- PROVIDED RECORDS -
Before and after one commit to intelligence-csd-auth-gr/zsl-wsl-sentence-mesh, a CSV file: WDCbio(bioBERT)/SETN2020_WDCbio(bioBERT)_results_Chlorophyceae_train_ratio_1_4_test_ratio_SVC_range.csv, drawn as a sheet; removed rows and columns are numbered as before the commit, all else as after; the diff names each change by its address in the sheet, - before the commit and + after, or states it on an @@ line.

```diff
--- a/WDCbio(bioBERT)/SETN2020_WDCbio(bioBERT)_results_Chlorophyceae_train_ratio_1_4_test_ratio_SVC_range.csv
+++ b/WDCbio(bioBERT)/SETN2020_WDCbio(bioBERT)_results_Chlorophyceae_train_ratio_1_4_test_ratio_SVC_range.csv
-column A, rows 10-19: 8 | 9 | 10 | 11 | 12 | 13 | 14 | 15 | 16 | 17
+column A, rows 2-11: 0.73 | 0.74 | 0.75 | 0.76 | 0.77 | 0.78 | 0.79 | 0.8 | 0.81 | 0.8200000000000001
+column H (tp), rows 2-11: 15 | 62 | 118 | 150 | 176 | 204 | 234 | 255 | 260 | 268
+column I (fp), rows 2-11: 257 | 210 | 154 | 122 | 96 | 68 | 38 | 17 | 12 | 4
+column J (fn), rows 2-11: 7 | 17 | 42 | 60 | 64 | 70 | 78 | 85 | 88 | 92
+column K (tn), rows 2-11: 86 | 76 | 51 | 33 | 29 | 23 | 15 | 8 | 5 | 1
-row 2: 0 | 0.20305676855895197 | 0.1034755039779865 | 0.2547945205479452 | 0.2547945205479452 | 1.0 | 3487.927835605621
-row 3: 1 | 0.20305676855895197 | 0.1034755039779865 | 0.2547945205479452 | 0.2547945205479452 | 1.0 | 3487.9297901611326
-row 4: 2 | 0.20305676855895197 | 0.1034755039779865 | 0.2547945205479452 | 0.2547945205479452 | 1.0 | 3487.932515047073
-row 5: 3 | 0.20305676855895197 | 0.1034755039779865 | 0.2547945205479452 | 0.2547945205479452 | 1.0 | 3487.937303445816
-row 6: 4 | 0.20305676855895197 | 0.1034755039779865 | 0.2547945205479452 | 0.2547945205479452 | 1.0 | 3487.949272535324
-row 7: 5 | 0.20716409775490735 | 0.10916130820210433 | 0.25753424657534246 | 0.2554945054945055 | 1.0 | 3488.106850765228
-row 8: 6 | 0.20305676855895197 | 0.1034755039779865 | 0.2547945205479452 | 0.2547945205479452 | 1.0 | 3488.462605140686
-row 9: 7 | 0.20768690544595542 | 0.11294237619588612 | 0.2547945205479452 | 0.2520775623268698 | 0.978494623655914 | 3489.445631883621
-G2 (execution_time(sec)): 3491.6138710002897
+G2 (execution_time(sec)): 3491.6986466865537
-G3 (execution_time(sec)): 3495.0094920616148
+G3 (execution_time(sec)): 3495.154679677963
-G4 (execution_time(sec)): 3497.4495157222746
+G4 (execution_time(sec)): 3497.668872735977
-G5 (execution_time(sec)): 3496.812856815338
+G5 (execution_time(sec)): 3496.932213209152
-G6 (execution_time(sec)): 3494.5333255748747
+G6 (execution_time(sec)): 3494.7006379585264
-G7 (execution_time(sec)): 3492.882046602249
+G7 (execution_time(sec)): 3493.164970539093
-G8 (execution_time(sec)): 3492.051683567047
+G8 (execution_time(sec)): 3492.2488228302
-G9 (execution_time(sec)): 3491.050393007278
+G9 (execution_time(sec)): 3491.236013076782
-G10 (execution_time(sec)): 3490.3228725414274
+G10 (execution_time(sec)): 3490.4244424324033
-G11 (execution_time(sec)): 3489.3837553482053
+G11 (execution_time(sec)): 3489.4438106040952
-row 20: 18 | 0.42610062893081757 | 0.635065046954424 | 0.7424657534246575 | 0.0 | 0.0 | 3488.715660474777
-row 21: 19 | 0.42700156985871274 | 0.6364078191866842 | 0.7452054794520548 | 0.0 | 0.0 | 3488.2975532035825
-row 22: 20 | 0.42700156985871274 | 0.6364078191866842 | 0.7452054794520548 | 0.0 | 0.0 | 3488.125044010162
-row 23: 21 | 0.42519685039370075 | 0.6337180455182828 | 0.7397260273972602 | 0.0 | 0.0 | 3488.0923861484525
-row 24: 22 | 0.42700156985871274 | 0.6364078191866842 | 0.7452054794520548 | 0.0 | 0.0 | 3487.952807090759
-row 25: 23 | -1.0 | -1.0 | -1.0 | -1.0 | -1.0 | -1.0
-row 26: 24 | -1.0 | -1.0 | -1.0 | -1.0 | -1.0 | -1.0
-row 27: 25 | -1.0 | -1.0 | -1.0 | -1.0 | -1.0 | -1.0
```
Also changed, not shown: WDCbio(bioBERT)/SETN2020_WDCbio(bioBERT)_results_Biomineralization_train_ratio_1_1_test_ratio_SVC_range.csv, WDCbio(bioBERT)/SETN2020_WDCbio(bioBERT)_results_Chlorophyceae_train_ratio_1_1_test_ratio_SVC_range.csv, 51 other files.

* * *

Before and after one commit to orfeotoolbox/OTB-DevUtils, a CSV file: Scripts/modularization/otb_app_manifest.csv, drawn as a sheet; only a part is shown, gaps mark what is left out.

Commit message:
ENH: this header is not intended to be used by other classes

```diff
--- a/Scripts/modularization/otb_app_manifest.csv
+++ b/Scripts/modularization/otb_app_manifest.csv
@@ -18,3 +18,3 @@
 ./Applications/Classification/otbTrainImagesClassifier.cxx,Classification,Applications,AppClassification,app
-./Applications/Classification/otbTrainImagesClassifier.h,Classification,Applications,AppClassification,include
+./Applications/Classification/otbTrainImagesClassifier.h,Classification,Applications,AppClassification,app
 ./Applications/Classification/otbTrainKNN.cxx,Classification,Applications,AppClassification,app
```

* * *

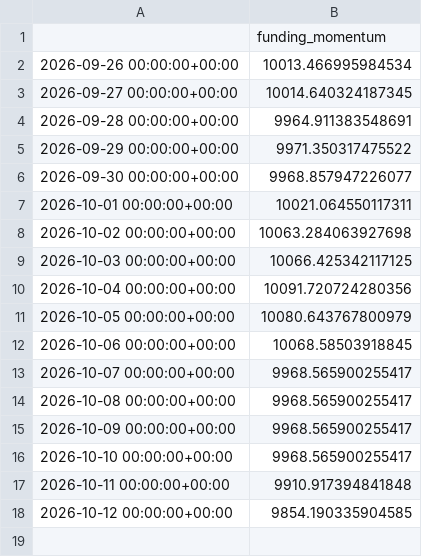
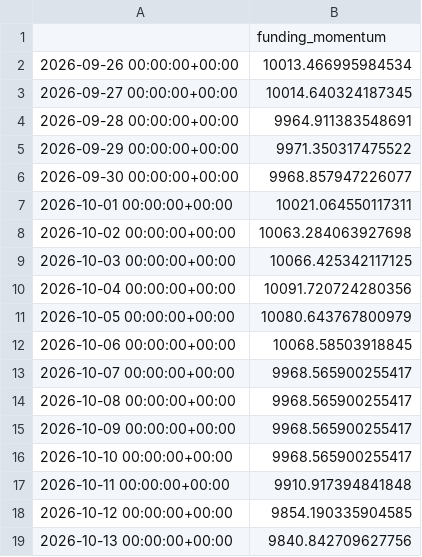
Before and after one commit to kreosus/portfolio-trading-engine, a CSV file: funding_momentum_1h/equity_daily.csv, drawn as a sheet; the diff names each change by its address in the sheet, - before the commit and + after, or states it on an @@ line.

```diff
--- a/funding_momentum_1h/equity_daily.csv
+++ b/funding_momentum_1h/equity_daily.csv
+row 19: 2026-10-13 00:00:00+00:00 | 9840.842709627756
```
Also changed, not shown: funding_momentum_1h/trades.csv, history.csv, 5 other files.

- PROBLEM -
Go through the listing above and find each line that contains "drawn", then copy it.

- EXERCISE RESPONSE -
Before and after one commit to intelligence-csd-auth-gr/zsl-wsl-sentence-mesh, a CSV file: WDCbio(bioBERT)/SETN2020_WDCbio(bioBERT)_results_Chlorophyceae_train_ratio_1_4_test_ratio_SVC_range.csv, drawn as a sheet; removed rows and columns are numbered as before the commit, all else as after; the diff names each change by its address in the sheet, - before the commit and + after, or states it on an @@ line.
Before and after one commit to orfeotoolbox/OTB-DevUtils, a CSV file: Scripts/modularization/otb_app_manifest.csv, drawn as a sheet; only a part is shown, gaps mark what is left out.
Before and after one commit to kreosus/portfolio-trading-engine, a CSV file: funding_momentum_1h/equity_daily.csv, drawn as a sheet; the diff names each change by its address in the sheet, - before the commit and + after, or states it on an @@ line.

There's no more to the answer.